### WHAT TO WORK ON
Please return all lines of the data below containing the string "docs".

### SUPPLIED INFORMATION
###
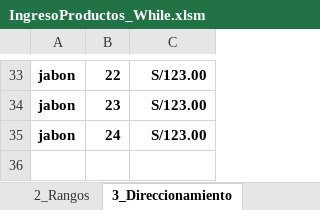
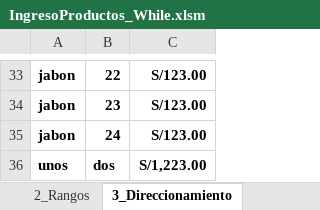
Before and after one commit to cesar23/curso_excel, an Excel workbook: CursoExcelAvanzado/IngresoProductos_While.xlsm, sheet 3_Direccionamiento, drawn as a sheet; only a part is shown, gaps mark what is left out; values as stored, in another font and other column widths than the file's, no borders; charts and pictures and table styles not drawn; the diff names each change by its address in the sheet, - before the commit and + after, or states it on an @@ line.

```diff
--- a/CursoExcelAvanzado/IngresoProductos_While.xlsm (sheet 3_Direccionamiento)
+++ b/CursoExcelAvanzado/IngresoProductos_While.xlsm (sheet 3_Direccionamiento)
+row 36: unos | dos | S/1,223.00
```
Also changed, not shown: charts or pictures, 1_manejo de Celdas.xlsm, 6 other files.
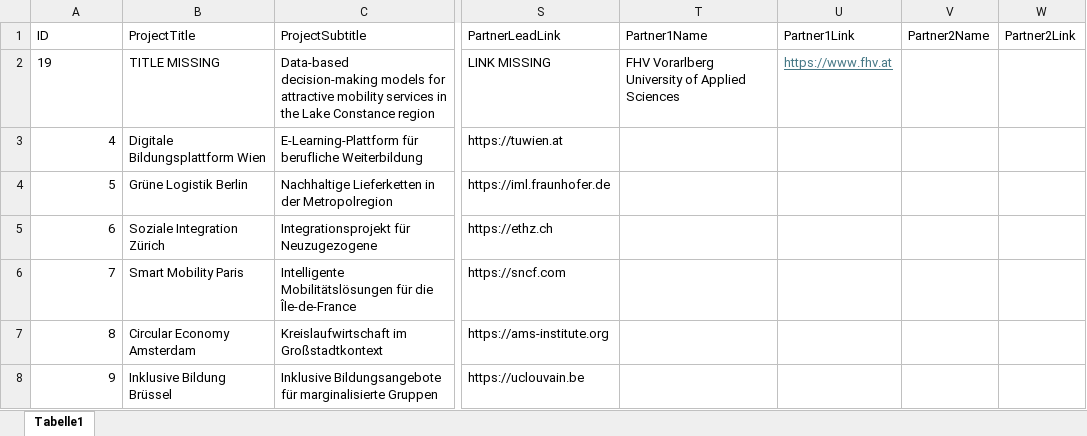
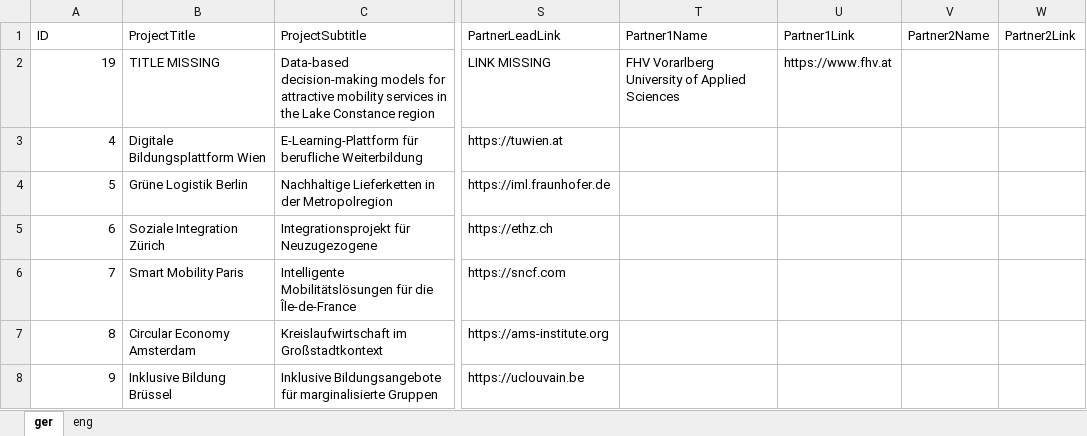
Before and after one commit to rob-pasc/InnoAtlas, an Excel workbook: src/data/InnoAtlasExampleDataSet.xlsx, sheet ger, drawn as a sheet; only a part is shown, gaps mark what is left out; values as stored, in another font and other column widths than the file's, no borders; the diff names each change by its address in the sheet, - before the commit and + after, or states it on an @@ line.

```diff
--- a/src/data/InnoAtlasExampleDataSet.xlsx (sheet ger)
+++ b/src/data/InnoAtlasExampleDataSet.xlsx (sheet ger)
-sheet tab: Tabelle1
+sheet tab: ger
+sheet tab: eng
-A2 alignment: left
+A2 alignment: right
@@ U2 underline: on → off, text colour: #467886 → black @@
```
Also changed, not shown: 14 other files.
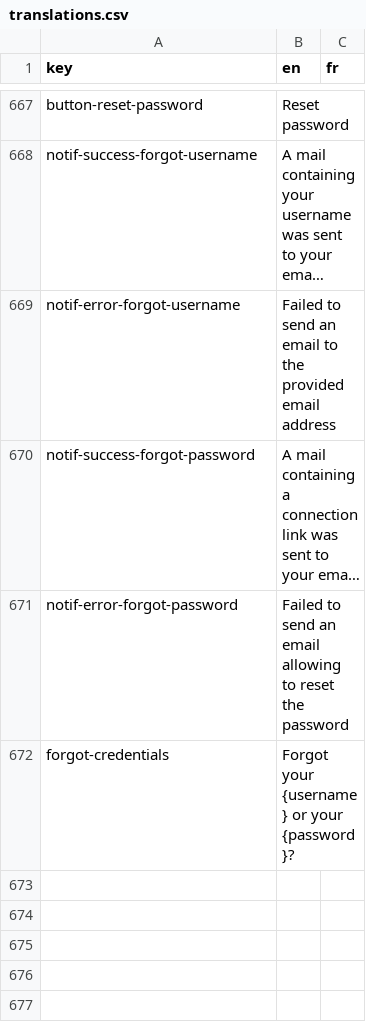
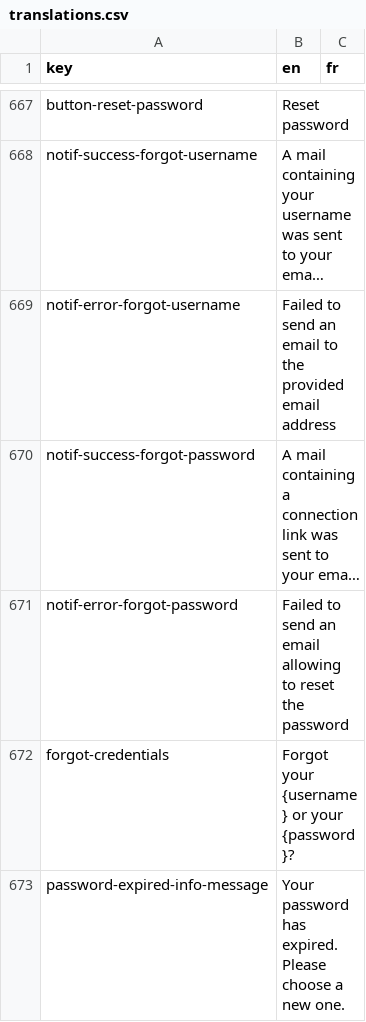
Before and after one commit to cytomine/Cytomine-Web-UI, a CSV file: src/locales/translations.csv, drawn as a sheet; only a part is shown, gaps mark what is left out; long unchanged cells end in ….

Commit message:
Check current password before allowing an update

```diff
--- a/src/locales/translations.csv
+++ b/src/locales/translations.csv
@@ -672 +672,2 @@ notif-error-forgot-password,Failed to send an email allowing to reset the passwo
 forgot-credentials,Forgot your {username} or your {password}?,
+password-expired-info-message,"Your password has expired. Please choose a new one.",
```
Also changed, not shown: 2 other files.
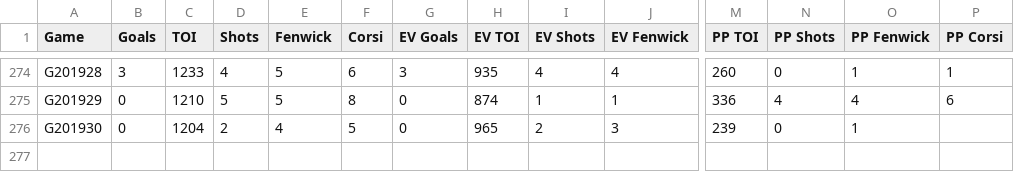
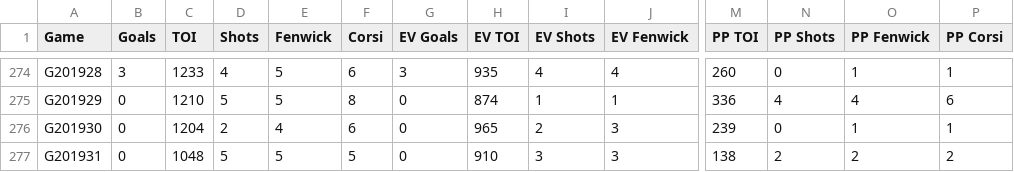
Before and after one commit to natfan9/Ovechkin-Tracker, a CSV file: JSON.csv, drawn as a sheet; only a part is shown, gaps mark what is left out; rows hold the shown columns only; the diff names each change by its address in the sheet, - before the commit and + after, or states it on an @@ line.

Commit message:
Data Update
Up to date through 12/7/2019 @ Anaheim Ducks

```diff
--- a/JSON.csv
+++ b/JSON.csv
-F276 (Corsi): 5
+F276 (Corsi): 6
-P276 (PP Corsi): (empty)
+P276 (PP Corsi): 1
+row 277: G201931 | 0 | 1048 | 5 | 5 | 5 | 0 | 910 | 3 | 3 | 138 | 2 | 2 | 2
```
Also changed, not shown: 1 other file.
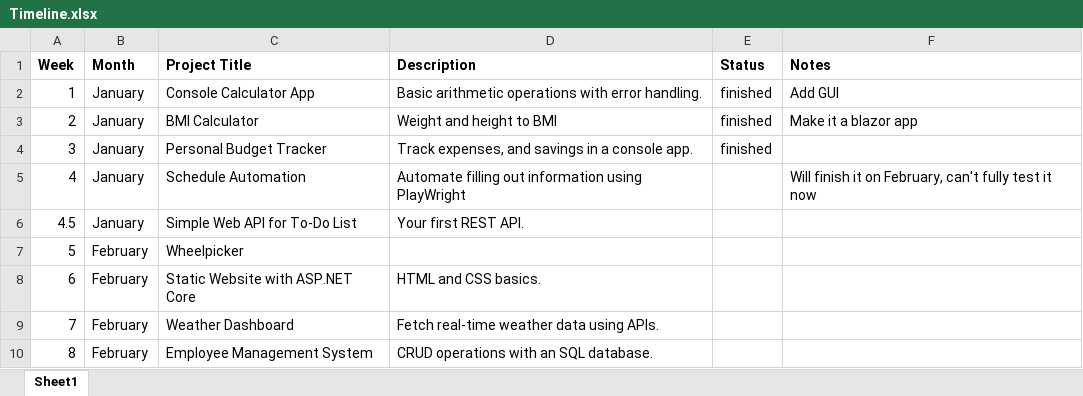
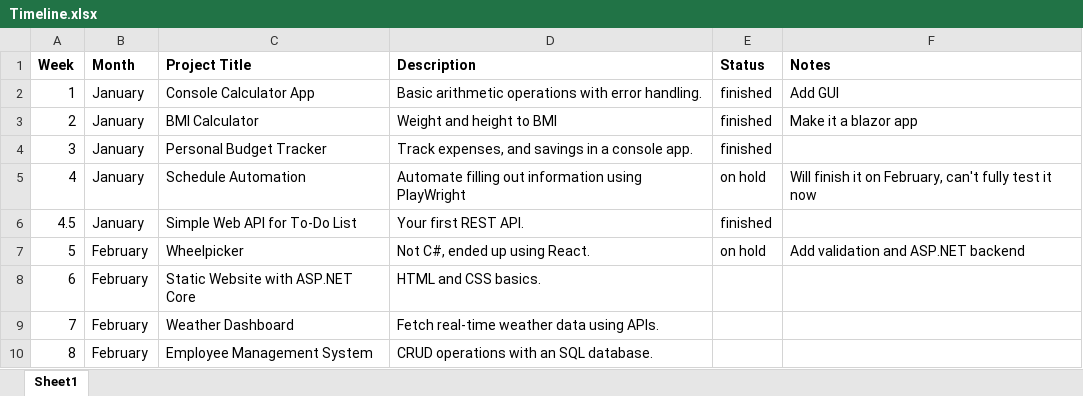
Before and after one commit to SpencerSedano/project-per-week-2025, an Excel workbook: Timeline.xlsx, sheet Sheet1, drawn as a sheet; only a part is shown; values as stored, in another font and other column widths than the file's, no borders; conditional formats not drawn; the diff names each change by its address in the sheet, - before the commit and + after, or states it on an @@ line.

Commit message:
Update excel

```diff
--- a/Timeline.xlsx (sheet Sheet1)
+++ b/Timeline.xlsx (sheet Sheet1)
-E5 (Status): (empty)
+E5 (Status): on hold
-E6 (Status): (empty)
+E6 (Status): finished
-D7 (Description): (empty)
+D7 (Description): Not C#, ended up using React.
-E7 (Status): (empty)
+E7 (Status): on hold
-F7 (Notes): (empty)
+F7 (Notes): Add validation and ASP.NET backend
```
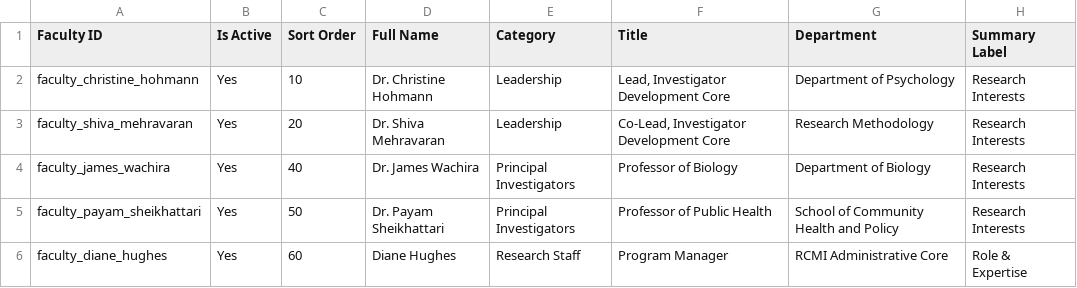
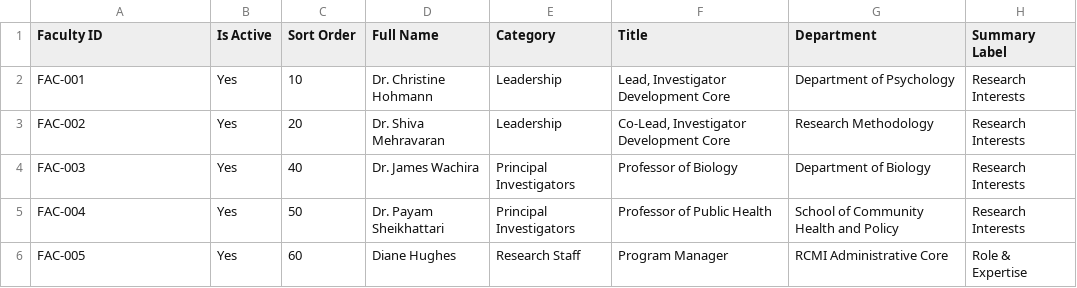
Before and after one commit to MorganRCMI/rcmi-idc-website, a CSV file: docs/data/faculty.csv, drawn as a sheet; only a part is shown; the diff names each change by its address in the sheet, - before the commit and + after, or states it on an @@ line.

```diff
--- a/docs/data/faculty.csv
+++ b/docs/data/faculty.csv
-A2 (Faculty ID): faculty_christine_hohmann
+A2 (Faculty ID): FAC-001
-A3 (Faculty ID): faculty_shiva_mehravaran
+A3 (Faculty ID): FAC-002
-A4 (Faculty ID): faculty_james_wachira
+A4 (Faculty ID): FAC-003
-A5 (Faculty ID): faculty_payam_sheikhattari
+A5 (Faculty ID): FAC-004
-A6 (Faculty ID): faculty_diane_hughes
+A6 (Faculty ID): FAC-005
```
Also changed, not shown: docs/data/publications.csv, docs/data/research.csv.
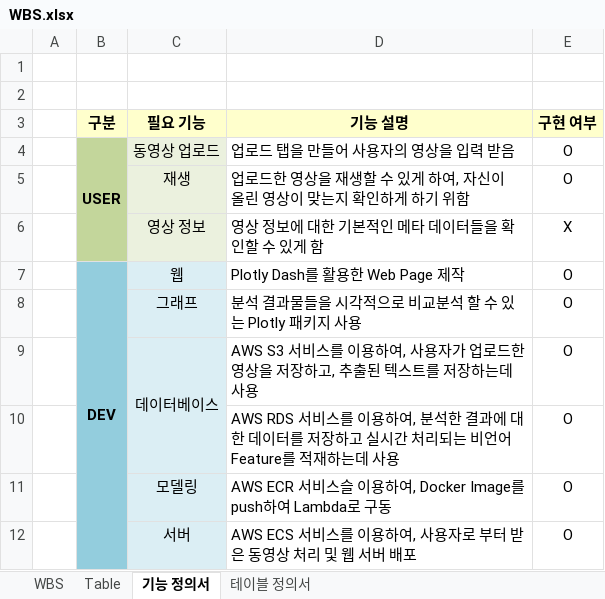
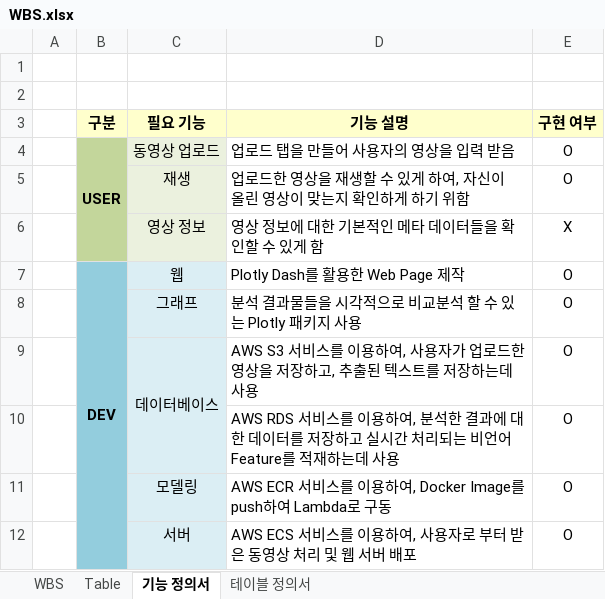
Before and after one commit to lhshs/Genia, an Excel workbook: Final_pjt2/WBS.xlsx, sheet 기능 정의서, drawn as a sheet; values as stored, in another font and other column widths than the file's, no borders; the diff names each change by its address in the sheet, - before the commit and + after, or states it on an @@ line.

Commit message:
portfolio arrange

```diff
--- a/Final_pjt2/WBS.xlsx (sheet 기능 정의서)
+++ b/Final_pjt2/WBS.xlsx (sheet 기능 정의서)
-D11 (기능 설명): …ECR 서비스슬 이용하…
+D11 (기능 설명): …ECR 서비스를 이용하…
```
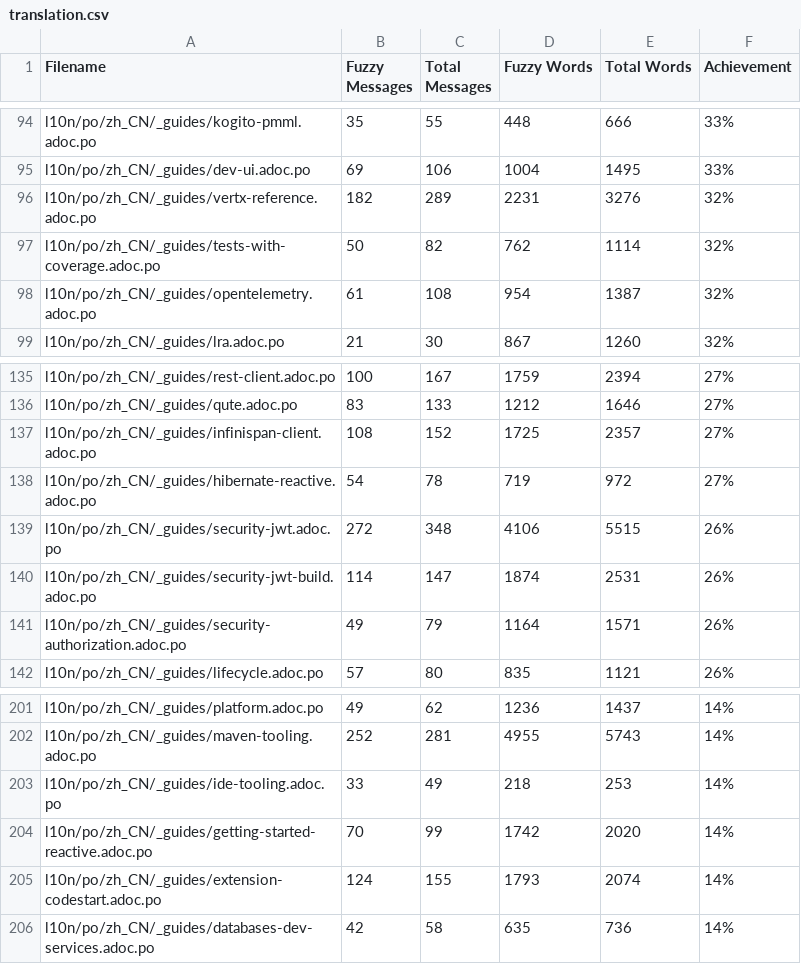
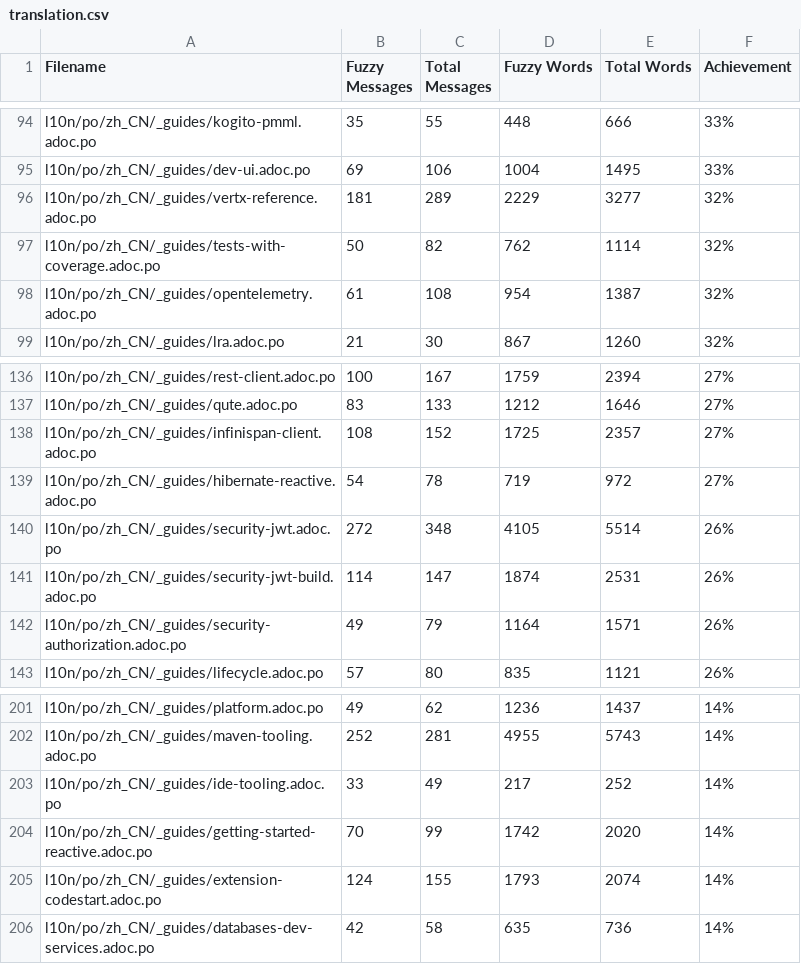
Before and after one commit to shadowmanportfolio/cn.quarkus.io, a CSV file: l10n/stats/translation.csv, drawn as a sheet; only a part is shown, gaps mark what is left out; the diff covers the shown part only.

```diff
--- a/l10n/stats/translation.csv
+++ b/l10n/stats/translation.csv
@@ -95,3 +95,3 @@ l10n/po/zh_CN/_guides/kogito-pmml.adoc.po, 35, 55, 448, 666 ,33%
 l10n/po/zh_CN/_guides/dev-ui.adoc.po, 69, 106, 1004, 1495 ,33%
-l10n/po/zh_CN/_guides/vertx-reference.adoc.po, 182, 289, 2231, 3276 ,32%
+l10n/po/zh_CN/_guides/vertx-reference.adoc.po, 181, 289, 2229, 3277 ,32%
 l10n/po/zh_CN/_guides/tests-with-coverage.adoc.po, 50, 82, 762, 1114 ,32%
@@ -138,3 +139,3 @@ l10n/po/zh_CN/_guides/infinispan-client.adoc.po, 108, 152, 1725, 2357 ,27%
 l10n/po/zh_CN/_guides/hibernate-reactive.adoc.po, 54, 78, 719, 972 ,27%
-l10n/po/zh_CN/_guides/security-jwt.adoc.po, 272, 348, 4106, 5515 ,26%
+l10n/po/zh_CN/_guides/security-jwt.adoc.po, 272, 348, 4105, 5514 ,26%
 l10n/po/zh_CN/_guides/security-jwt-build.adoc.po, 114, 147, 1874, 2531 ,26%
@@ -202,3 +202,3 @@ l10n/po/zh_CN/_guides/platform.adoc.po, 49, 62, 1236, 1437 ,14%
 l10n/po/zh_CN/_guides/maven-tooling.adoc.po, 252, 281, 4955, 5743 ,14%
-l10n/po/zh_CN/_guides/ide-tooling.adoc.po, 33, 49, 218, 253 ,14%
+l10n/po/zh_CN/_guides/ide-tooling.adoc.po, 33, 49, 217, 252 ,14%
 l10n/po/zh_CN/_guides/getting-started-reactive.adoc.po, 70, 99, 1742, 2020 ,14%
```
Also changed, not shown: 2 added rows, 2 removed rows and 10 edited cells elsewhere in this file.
###
### YOUR SOLUTION
Before and after one commit to MorganRCMI/rcmi-idc-website, a CSV file: docs/data/faculty.csv, drawn as a sheet; only a part is shown; the diff names each change by its address in the sheet, - before the commit and + after, or states it on an @@ line.
--- a/docs/data/faculty.csv
+++ b/docs/data/faculty.csv
Also changed, not shown: docs/data/publications.csv, docs/data/research.csv.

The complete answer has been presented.